The other point I wanted to add regarding Benholm Group, is that we wanted to work with a biophilic specialist because it’s not just about putting some plants in a space – we spent a lot of time looking at why are we picking this plant? We looked at its size, its green density and the impact on well-being. These were informed decisions and we worked out in the office design just how does that plant interact with the space around it? It’s very subtle, but there’s always a reason why we think a place is more beautiful and more inspired than the others.

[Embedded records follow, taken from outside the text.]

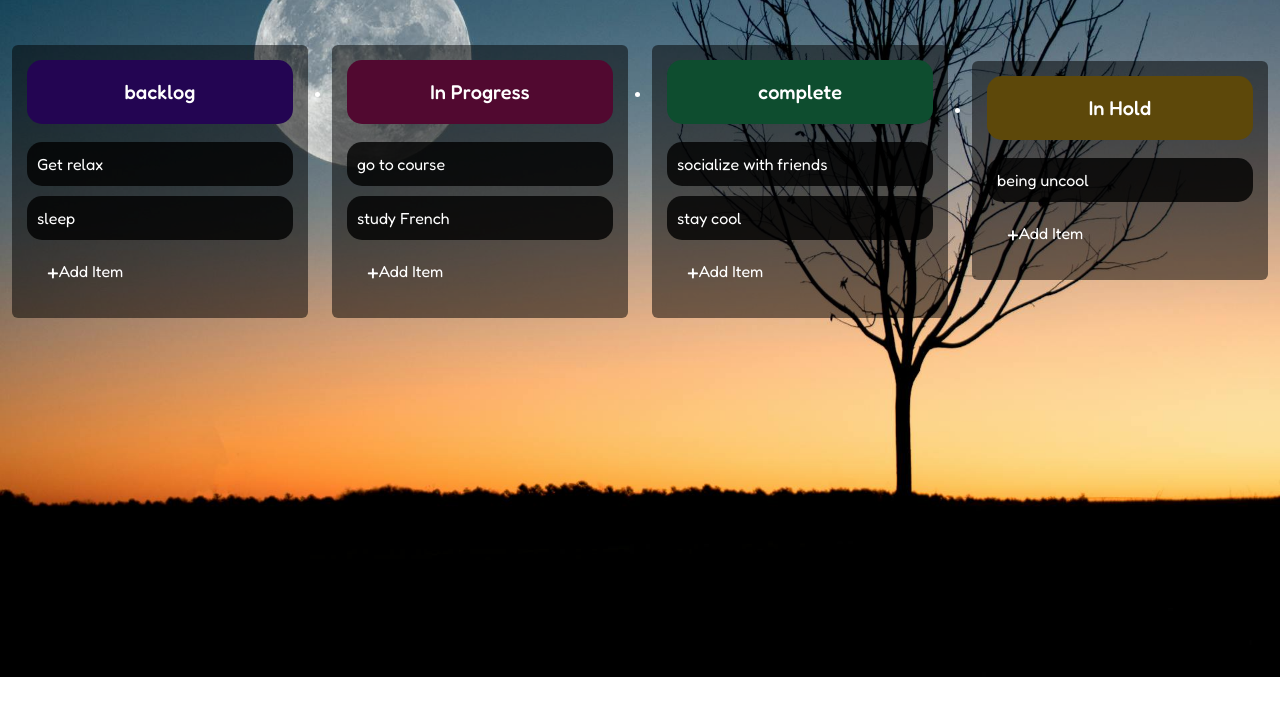
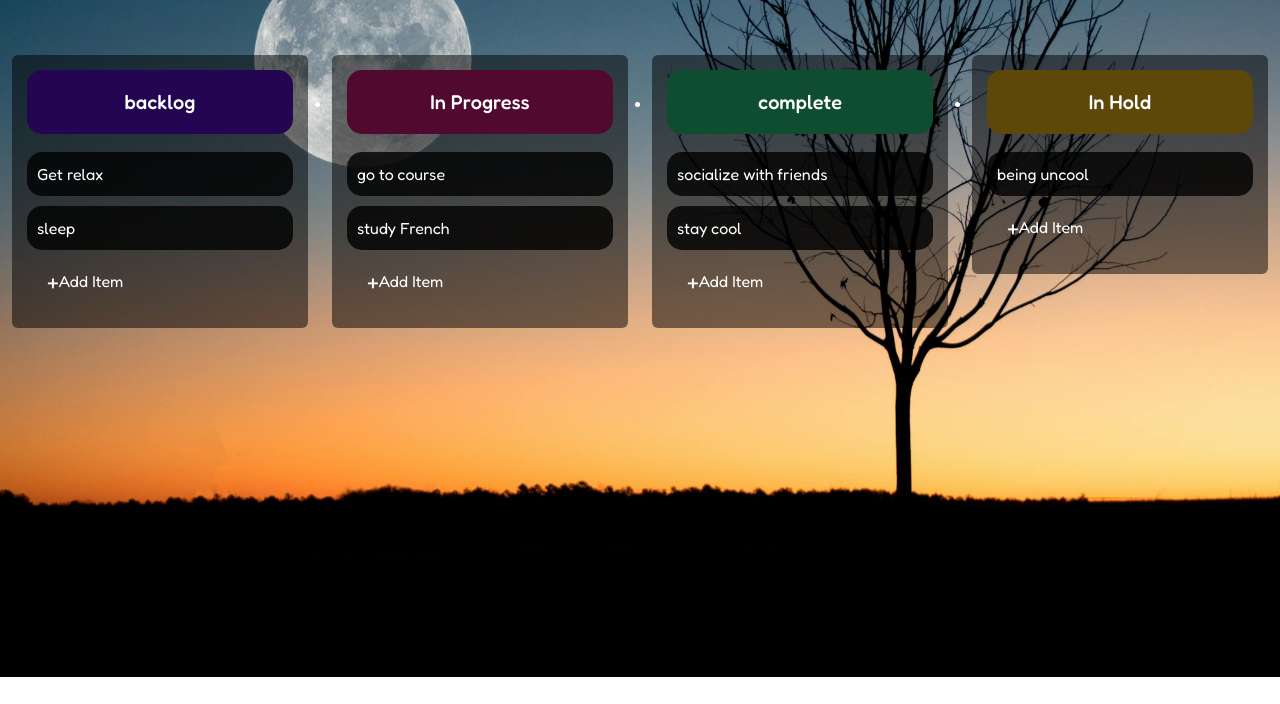
Before and after one commit to masoomamousavi/taskboard.github.io, a plain HTML site: page index.html in a window 1280 px wide. Shown: the part 96-800 px from the top of the page. Drawn offline with Linux system fonts and the light colour scheme.

Commit message:
I made some pages

```diff
--- a/css/style.css
+++ b/css/style.css
@@ -121,7 +121,8 @@ li.hold {
 }
 
 div.col-md-3 {
-    margin-bottom: 20px;
+    margin-top: 10px;
+    margin-bottom: 10px;
 }
 
 /* scroll bar style */
--- a/index.html
+++ b/index.html
@@ -103,7 +103,7 @@
                     </li>
                 </div>
 
-                <div class="col-md-3 mt-3">
+                <div class="col-md-3">
                     <!-- hold column -->
                     <li class="hold rounded drag-column">
                         <span class="hold-header">
```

It’s really through the power of design and how sensitively the designers are proposing a new intervention. 

Question 8: Finally, I realise the results haven’t been analysed yet, but do you have any initial comments or interesting observations you can share at this stage?  

With this kind of study, you can collect so many different aspects about the space and how people feel about it. I think the key is really being specific in what we were trying to do, and to understand the culture and the needs of people before we even started thinking about intervention. 

We have a lot of open-minded discussions, but then very specific into the outcomes that we are try to achieve, and which are part of the flourish framework – we are using a very systematic approach, but trying to allow creativity to flourish within it. 


The full report on ‘the ‘value of biophilic design’ is expected to be published in Autumn 2022. Keep an eye on our blog and social media where we will share them in full. 

For background on this research study read our previous interview with Joyce:

Learn more about Biophilic Design:  

Connect with Joyce Chan-Schoof: